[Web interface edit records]
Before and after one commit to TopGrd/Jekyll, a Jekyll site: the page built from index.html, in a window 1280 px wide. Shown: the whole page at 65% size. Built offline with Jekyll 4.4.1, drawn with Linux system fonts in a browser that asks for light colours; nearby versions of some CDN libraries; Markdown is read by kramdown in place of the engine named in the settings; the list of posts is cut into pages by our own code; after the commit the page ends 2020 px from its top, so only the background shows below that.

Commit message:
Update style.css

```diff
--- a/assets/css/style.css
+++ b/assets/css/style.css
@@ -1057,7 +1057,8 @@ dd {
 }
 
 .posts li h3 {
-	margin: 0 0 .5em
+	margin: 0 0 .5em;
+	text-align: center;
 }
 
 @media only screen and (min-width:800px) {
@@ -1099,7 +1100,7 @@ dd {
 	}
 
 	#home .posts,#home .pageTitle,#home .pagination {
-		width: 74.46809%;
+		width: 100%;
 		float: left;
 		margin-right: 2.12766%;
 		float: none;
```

--

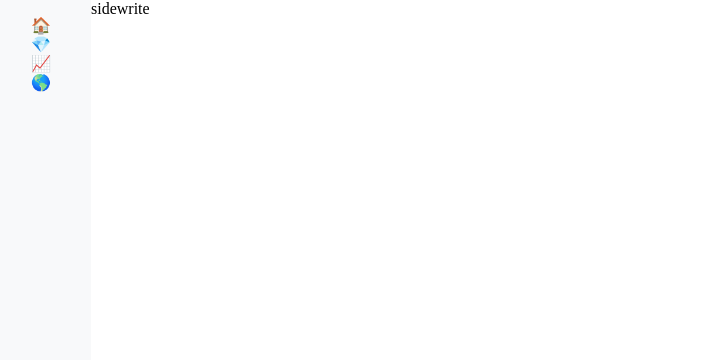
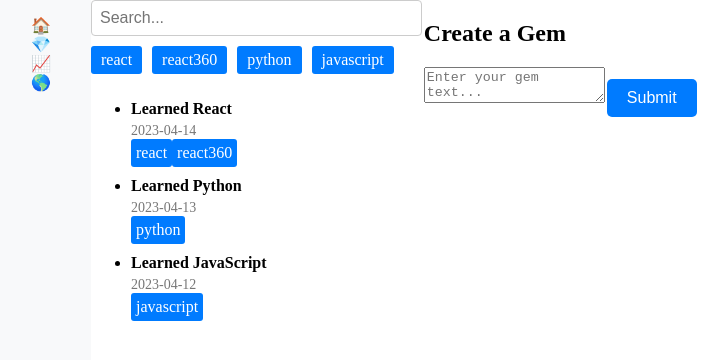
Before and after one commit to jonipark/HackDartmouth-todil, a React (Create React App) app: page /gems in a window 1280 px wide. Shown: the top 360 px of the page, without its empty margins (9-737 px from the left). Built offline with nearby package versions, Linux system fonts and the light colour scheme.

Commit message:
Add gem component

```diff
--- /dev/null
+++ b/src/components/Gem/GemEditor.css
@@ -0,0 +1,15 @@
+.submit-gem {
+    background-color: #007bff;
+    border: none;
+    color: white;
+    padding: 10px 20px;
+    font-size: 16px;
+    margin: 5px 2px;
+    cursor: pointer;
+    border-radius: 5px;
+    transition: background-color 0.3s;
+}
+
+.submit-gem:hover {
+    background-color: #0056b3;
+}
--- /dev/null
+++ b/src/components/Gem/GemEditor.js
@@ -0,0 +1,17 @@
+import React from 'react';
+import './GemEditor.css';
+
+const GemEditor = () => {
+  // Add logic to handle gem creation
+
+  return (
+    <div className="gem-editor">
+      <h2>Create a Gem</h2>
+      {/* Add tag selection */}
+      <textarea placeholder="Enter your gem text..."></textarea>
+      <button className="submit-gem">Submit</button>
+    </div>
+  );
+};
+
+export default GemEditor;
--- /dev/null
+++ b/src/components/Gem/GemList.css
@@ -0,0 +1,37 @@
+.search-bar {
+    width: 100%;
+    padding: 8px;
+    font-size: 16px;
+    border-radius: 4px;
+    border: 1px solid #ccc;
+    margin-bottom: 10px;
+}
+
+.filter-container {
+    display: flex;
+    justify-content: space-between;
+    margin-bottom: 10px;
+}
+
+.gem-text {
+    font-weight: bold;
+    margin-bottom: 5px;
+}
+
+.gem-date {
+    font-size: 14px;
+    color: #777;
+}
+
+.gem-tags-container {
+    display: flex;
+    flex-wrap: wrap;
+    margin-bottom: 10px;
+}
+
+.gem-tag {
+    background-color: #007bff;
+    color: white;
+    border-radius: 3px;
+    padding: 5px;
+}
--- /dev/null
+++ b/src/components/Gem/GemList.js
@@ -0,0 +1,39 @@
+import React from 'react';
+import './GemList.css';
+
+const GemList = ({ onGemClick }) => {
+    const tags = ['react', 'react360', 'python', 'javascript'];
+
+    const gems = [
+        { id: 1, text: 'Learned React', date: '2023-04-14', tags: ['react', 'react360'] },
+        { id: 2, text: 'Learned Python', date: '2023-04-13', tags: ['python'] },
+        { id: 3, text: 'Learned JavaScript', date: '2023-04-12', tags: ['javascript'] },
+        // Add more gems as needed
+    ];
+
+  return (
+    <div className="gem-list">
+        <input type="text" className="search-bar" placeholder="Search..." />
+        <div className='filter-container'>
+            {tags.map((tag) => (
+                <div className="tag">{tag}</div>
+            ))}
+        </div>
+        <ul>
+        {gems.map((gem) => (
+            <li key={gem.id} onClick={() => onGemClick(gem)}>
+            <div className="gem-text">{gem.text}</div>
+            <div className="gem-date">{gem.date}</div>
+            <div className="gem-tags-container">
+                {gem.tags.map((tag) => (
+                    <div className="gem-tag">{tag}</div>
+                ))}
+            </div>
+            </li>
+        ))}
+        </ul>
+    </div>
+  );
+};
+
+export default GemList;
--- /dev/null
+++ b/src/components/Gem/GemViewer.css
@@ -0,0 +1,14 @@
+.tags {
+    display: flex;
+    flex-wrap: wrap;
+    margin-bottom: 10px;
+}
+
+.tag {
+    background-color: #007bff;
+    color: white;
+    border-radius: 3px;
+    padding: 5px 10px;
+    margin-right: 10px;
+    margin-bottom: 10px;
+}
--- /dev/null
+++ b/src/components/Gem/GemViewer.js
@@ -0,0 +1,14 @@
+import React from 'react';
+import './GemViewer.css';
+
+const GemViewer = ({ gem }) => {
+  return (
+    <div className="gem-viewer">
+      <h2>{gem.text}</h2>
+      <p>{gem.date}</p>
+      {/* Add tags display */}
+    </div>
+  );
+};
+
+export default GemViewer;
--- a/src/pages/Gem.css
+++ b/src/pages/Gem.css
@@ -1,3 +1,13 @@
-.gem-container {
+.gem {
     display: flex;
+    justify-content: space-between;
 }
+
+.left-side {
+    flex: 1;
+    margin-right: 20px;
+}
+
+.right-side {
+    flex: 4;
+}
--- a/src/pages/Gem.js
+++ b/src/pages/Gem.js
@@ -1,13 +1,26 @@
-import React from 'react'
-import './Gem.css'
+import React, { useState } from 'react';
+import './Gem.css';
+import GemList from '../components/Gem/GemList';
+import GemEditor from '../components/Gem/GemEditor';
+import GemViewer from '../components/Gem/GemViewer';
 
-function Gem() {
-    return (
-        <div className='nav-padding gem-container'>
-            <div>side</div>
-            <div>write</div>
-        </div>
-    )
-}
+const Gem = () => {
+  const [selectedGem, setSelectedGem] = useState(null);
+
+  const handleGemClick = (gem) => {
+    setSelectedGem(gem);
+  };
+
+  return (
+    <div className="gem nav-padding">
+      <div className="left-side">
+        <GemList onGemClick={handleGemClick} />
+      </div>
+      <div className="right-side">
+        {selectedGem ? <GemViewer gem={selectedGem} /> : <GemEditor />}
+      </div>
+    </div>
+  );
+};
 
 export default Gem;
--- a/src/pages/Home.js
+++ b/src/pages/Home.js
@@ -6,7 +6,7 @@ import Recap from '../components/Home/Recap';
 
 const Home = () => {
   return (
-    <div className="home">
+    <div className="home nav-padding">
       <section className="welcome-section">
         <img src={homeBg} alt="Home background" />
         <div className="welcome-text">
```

▶ **Exercise prompt**
Report the lines above that have the word "right" in them.

▶ **Task result**
 		margin-right: 2.12766%;
+    margin-right: 10px;
+    margin-right: 20px;
+.right-side {
+      <div className="right-side">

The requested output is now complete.